The Experience of the Greek-Orthodox Minority of Istanbul on the issue of present Conference being the “Bridge Builiding and Integration”, during the last Century, has been a most painful one since in numerous cases anti-minority measures by past Goverments of Republic of Turkey, during the period 1923-2003, were exersized in the name of foreign relations of Turkey. The justification of anti-minority measures was based on the ungrounded so called principle of “Reciprocity” according which a State can punish a minority community considered to be somehow related to a foreign state. In this context non-Muslim minorities were named to be “Foreign – Citizens”, such as in the ruling of Higher Court Yargitay on the issue of Minority Welfare Foundations in 1974 opening to mass scale seizure of their real estate properties which is still an open issue.

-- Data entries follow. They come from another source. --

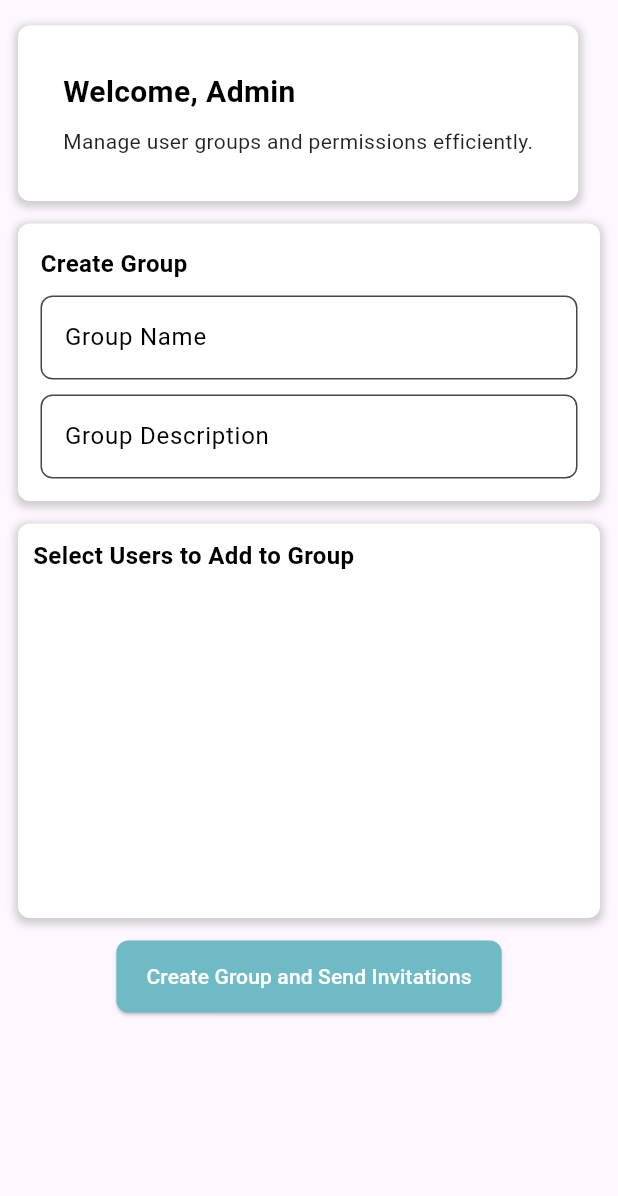
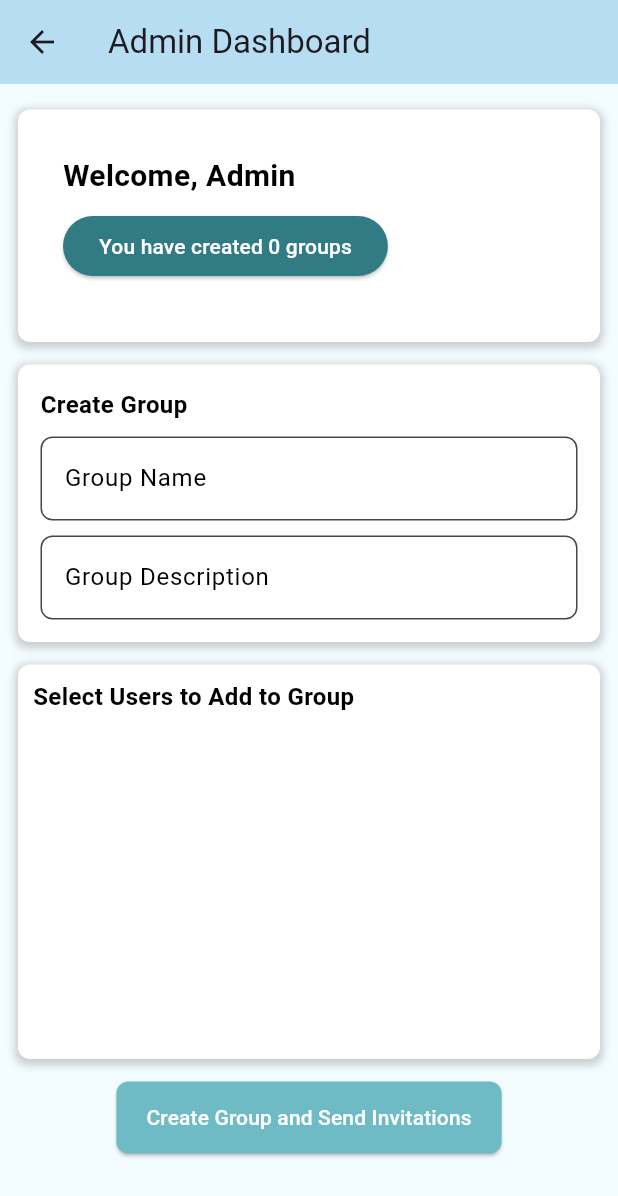
Before and after one commit to Kristoferseyan/fix-emotion, a Flutter app: the DashboardPage screen opened directly with empty values, on a phone screen of 412 x 824 dp. Shown: the top 1196 px of the screen. Run offline on Flutter 3.47's test engine with Material 3 defaults, Android fonts, the phone set to English and light mode, and no system bars; our stand-ins replace animated_splash_screen, camera, fl_chart, flutter_dotenv, flutter_signin_button, google_nav_bar and 7 more; missing offline and left inert: bcrypt, google_mlkit_commons, google_mlkit_pose_detection, mailer, tflite_v2; accounts and stored records are empty.

Commit message:
added a buton on the admin dashboard where you can view groups you created and delete them

```diff
--- /dev/null
+++ b/lib/admin-dashboard/group_management_widget.dart
@@ -0,0 +1,173 @@
+import 'package:flutter/material.dart';
+import 'package:supabase_flutter/supabase_flutter.dart';
+
+class GroupManagementWidget extends StatefulWidget {
+  final String userId; // Admin ID passed to the widget
+
+  const GroupManagementWidget({Key? key, required this.userId}) : super(key: key);
+
+  @override
+  _GroupManagementWidgetState createState() => _GroupManagementWidgetState();
+}
+
+class _GroupManagementWidgetState extends State<GroupManagementWidget> {
+  final supabase = Supabase.instance.client;
+  List<Map<String, dynamic>> groups = [];
+  bool _loadingGroups = false;
+  bool _showGroupList = false; // Controls whether to show the group list
+
+  @override
+  void initState() {
+    super.initState();
+    _fetchGroups(); // Fetch the groups created by this admin
+  }
+
+  // Fetch the groups created by this admin
+  Future<void> _fetchGroups() async {
+    setState(() {
+      _loadingGroups = true;
+    });
+
+    try {
+      final response = await supabase
+          .from('user_groups')
+          .select('*')
+          .eq('created_by', widget.userId); // Fetch groups created by the admin
+
+      setState(() {
+        groups = List<Map<String, dynamic>>.from(response as List);
+        _loadingGroups = false;
+      });
+    } catch (error) {
+      setState(() {
+        _loadingGroups = false;
+      });
+      ScaffoldMessenger.of(context).showSnackBar(
+        SnackBar(content: Text('Error fetching groups: $error')),
+      );
+    }
+  }
+
+  // Delete a group by ID
+  Future<void> _deleteGroup(String groupId) async {
+    try {
+      await supabase.from('user_groups').delete().eq('id', groupId);
+
+      ScaffoldMessenger.of(context).showSnackBar(
+        const SnackBar(content: Text('Group deleted successfully')),
+      );
+      // Fetch the updated group list
+      _fetchGroups();
+    } catch (error) {
+      ScaffoldMessenger.of(context).showSnackBar(
+        SnackBar(content: Text('Error deleting group: $error')),
+      );
+    }
+  }
+
+  // Confirm deletion of the group
+  void _confirmDeleteGroup(String groupId) {
+    showDialog(
+      context: context,
+      builder: (context) => AlertDialog(
+        title: const Text('Delete Group'),
+        content: const Text('Are you sure you want to delete this group? This action cannot be undone.'),
+        actions: [
+          TextButton(
+            onPressed: () => Navigator.of(context).pop(),
+            child: const Text('Cancel'),
+          ),
+          TextButton(
+            onPressed: () {
+              Navigator.of(context).pop();
+              _deleteGroup(groupId); // Delete the group if confirmed
+            },
+            child: const Text('Delete', style: TextStyle(color: Colors.red)),
+          ),
+        ],
+      ),
+    );
+  }
+
+  @override
+  Widget build(BuildContext context) {
+    final isDarkMode = Theme.of(context).brightness == Brightness.dark;
+
+    return Column(
+      crossAxisAlignment: CrossAxisAlignment.start,
+      children: [
+        Text(
+          'Welcome, Admin',
+          style: TextStyle(
+            color: isDarkMode ? Colors.white : Colors.black,
+            fontSize: 20,
+            fontWeight: FontWeight.bold,
+          ),
+        ),
+        const SizedBox(height: 8),
+        ElevatedButton(
+          onPressed: _loadingGroups
+              ? null
+              : () {
+                  setState(() {
+                    _showGroupList = !_showGroupList; // Toggle group list visibility
+                  });
+                },
+          style: ElevatedButton.styleFrom(
+            backgroundColor: isDarkMode ? Colors.teal : const Color(0xFF317B85),
+          ),
+          child: Text(
+            'You have created ${groups.length} group${groups.length == 1 ? '' : 's'}',
+            style: const TextStyle(color: Colors.white),
+          ),
+        ),
+        const SizedBox(height: 10),
+        if (_loadingGroups)
+          const Center(child: CircularProgressIndicator())
+        else if (_showGroupList)
+          _buildGroupList(isDarkMode), // Show group list when toggled
+      ],
+    );
+  }
+
+  // Build the list of groups created by the admin
+  Widget _buildGroupList(bool isDarkMode) {
+    if (groups.isEmpty) {
+      return Padding(
+        padding: const EdgeInsets.only(top: 10.0),
+        child: Text(
+          'You have not created any groups yet.',
+          style: TextStyle(
+            color: isDarkMode ? Colors.white70 : Colors.black87,
+            fontSize: 16,
+          ),
+        ),
+      );
+    }
+
+    return ListView.builder(
+      shrinkWrap: true,
+      itemCount: groups.length,
+      itemBuilder: (context, index) {
+        final group = groups[index];
+        return Card(
+          color: isDarkMode ? const Color(0xFF1E4A54) : Colors.white,
+          child: ListTile(
+            title: Text(
+              group['group_name'],
+              style: TextStyle(color: isDarkMode ? Colors.white : Colors.black),
+            ),
+            subtitle: Text(
+              group['description'] ?? 'No description',
+              style: TextStyle(color: isDarkMode ? Colors.white70 : Colors.black87),
+            ),
+            trailing: IconButton(
+              icon: const Icon(Icons.delete, color: Colors.red),
+              onPressed: () => _confirmDeleteGroup(group['id']), // Prompt to delete the group
+            ),
+          ),
+        );
+      },
+    );
+  }
+}
--- a/lib/admin-dashboard/main_dashboard_page.dart
+++ b/lib/admin-dashboard/main_dashboard_page.dart
@@ -1,5 +1,6 @@
 import 'package:flutter/material.dart';
 import 'package:supabase_flutter/supabase_flutter.dart';
+import 'group_management_widget.dart';  // Import the GroupManagementWidget
 
 class DashboardPage extends StatefulWidget {
   final String userId;
@@ -31,15 +32,13 @@ Future<void> _fetchUsers() async {
       final userResponse = await supabase
           .from('user_admin')
           .select('*')
-        .eq('role', 'user');  // Only non-admin users
+          .eq('role', 'user'); // Only non-admin users
 
       if (userResponse != null) {
         List<Map<String, dynamic>> allUsers = List<Map<String, dynamic>>.from(userResponse as List);
 
         // Step 2: Fetch visibility settings for all users
-      final settingsResponse = await supabase
-          .from('user_settings')
-          .select('user_id, is_visible_to_admin');
+        final settingsResponse = await supabase.from('user_settings').select('user_id, is_visible_to_admin');
 
         if (settingsResponse != null) {
           // Convert settings response into a map for easy lookup
@@ -54,9 +53,9 @@ Future<void> _fetchUsers() async {
           }).toList();
 
           setState(() {
-          users = visibleUsers;  // Only visible users are stored
+            users = visibleUsers; // Only visible users are stored
             for (var user in users) {
-            selectedUsers[user['id']] = false;  // Initialize all users as unselected
+              selectedUsers[user['id']] = false; // Initialize all users as unselected
             }
           });
         }
@@ -67,7 +66,6 @@ Future<void> _fetchUsers() async {
       );
     }
   }
-
 
   // Send an invite notification to selected users
   Future<void> _sendInviteNotification(String userId, String inviteId, String groupName) async {
@@ -90,7 +88,7 @@ Future<void> _fetchUsers() async {
       final inviteResponse = await supabase.from('group_invitations').insert({
         'group_id': groupId,
         'user_id': userId,
-        'admin_id': widget.userId,  // Admin ID
+        'admin_id': widget.userId, // Admin ID
         'status': 'pending',
         'sent_at': DateTime.now().toIso8601String(),
       }).select().single();
@@ -116,10 +114,7 @@ Future<void> _fetchUsers() async {
       return;
     }
 
-    final selectedUserIds = selectedUsers.entries
-        .where((entry) => entry.value)
-        .map((entry) => entry.key)
-        .toList();
+    final selectedUserIds = selectedUsers.entries.where((entry) => entry.value).map((entry) => entry.key).toList();
 
     if (selectedUserIds.isEmpty) {
       ScaffoldMessenger.of(context).showSnackBar(
@@ -161,14 +156,20 @@ Future<void> _fetchUsers() async {
   Widget build(BuildContext context) {
     final isDarkMode = Theme.of(context).brightness == Brightness.dark;
 
-    return Padding(
+    return Scaffold(
+      appBar: AppBar(
+        title: const Text('Admin Dashboard'),
+        backgroundColor: isDarkMode ? const Color(0xFF0D2C2D) : const Color(0xFFB6DDF2),
+      ),
+      backgroundColor: isDarkMode ? const Color(0xFF122E31) : const Color(0xFFF3FCFF), // Added background color
+      body: Padding(
         padding: const EdgeInsets.all(12.0),
         child: SingleChildScrollView(
           child: Column(
             crossAxisAlignment: CrossAxisAlignment.start,
             children: [
               const SizedBox(height: 5),
-            _buildHeader(isDarkMode),
+              _buildAdminGroupHeader(isDarkMode), // Replace the Welcome, Admin box here
               const SizedBox(height: 15),
               _buildGroupSection(isDarkMode),
               const SizedBox(height: 15),
@@ -178,11 +179,14 @@ Future<void> _fetchUsers() async {
             ],
           ),
         ),
+      ),
     );
   }
 
-  Widget _buildHeader(bool isDarkMode) {
+  // Replacing the old welcome header with the new group management section
+  Widget _buildAdminGroupHeader(bool isDarkMode) {
     return Container(
+      width: double.infinity, // Ensure the container takes the full width
       padding: const EdgeInsets.all(30.0),
       decoration: BoxDecoration(
         color: isDarkMode ? const Color(0xFF1E4A54) : Colors.white,
@@ -196,27 +200,7 @@ Future<void> _fetchUsers() async {
           ),
         ],
       ),
-      child: Column(
-        crossAxisAlignment: CrossAxisAlignment.start,
-        children: [
-          Text(
-            'Welcome, Admin',
-            style: TextStyle(
-              color: isDarkMode ? Colors.white : Colors.black,
-              fontSize: 20,
-              fontWeight: FontWeight.bold,
-            ),
-          ),
-          const SizedBox(height: 8),
-          Text(
-            'Manage user groups and permissions efficiently.',
-            style: TextStyle(
-              color: isDarkMode ? Colors.white70 : Colors.black87,
-              fontSize: 14,
-            ),
-          ),
-        ],
-      ),
+      child: GroupManagementWidget(userId: widget.userId), // Insert the GroupManagementWidget
     );
   }
 
```
Lines whose indentation alone changed are shown as unchanged.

The legal status of the Minority was established and placed under the protection of the International Treaty of Lausanne (24/7/1923). Even though the Treaty enabled the foundation of the Republic of Turkey, nevertheless the minority has experienced extensive violations of their human and religious rights during the period 1923-2003. The most severe violations towards the ethnic minority were: (a) the mobilization to work battalions of 18-45 aged minority men in 1941, (b) the “welfare tax” of 1942-44 aiming the economic destruction of minorities, (c) the massive scale Pogrom of the 6-7 September 1955 in Istanbul, one of the most severe massive scale violence in post War Europe, (d) the forced deportation of members of the Greek Community of Istanbul holding the Etablis status according to Lausanne Treaty. Furthermore, the anti-minority state measures were strengthened after the Coup de Etat of 1960 by the establishment of the “Special Minority Commission (Azinliklar Taali Komisyonu)” with superseding powers of all executive, legislative and judicial authorities and whose members were primarily selected from the state security services until 2004. All the above violations happened, despite the fact that the Republic of Turkey endorsed the European Convention of Human Rights as early as 1954.

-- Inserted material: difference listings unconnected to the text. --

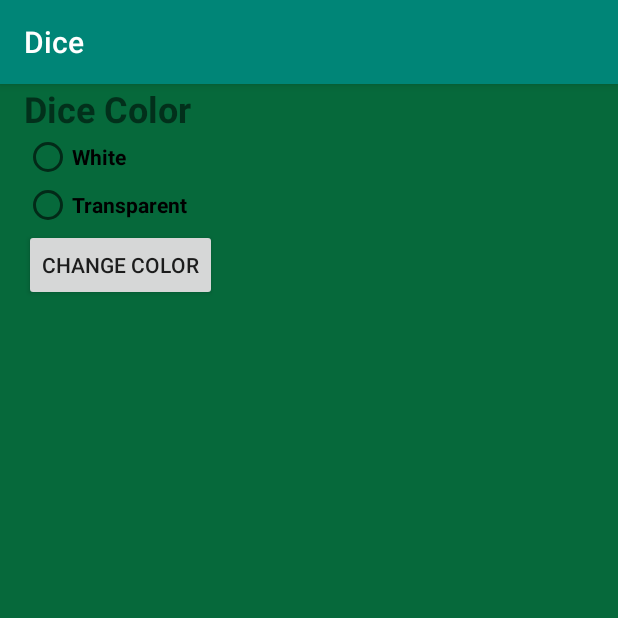
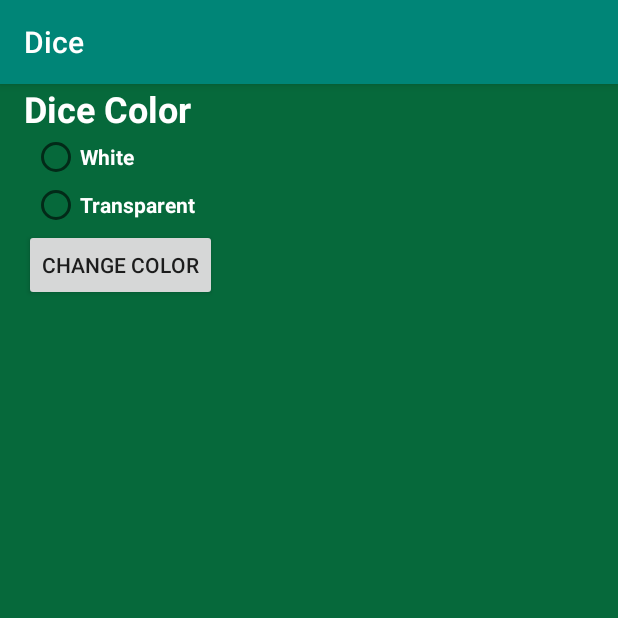
Before and after one commit to lucschulz/Dice, an Android app: the SettingsActivity screen opened directly, with no data from a screen before it, on a phone screen of 412 x 824 dp, the top half of it. Run offline under Robolectric (Android 15) with nearby library versions, the phone set to English and light mode, and no system bars.

```diff
--- a/app/src/main/java/ca/lucschulz/dice/green/Colours.java
+++ b/app/src/main/java/ca/lucschulz/dice/green/Colours.java
@@ -2,7 +2,6 @@ package ca.lucschulz.dice.green;
 
 import org.greenrobot.greendao.annotation.Entity;
 import org.greenrobot.greendao.annotation.Id;
-import org.greenrobot.greendao.annotation.Index;
 import org.greenrobot.greendao.annotation.NotNull;
 import org.greenrobot.greendao.annotation.Generated;
 
--- a/app/src/main/res/layout/activity_settings.xml
+++ b/app/src/main/res/layout/activity_settings.xml
@@ -20,6 +20,7 @@
             android:layout_width="match_parent"
             android:layout_height="wrap_content"
             android:text="@string/text_dice_color_header"
+            android:textColor="@android:color/background_light"
             android:textSize="24sp"
             android:textStyle="bold" />
 
@@ -34,8 +35,10 @@
                 android:id="@+id/radioWhite"
                 android:layout_width="wrap_content"
                 android:layout_height="wrap_content"
+                android:layout_marginStart="5dp"
                 android:checked="false"
                 android:text="@string/radio_colour_white"
+                android:textColor="@android:color/background_light"
                 android:textStyle="bold"
                 tools:layout_editor_absoluteX="80dp"
                 tools:layout_editor_absoluteY="181dp" />
@@ -44,8 +47,10 @@
                 android:id="@+id/radioTransparent"
                 android:layout_width="wrap_content"
                 android:layout_height="wrap_content"
+                android:layout_marginStart="5dp"
                 android:checked="false"
                 android:text="@string/radio_colour_transparent"
+                android:textColor="@android:color/background_light"
                 android:textStyle="bold"
                 tools:layout_editor_absoluteX="80dp"
                 tools:layout_editor_absoluteY="124dp" />
```
Also changed, not shown: app/src/main/java/ca/lucschulz/dice/MainActivity.java (+28 -3 lines), app/src/main/java/ca/lucschulz/dice/Strings.java (added, +10 -0 lines).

However a careful analysis of the above mentioned gross scale violations of Human Rights shows that in priciple these have its origin of nation-state metality considering any minority, some of them more, a potential threat to state security. Certainly anti-minority measures are the other side of the coin of anti-democratic state policies. Therefore the respect of minority rights should be considered as criteria of assessing the respect of democracy and more of human rights by a state.
Finally it is important to emphasize the vital importance of states to endorse the principles of the U.N. Resolution 60/147 on the Basic Principles and Guidelines on the Right to a Remedy and Reparation for Victims of Gross Violations of International Human Rights Law and Serious Violations of International Humanitarian Law. The Greek-Orthodox Community of Istanbul, because of the above mentioned anti-minority measures, presently is living as an Expatriate Community to an extend 98% of its population and only 2% of members are living in Istanbul.
In conclusion, considering the severe depletion of the population of the Community because of the above-mentioned anti-minority measures, it is imperative that the Government of Republic of Turkey should expedite the proposed remedy and reparation measures towards the Greek-Orthodox Community of Istanbul. This requires a careful review and implementation of the proposals submitted by the EFC to the authorities of the Republic of Turkey, and a speeding up of the process to achieve concrete results.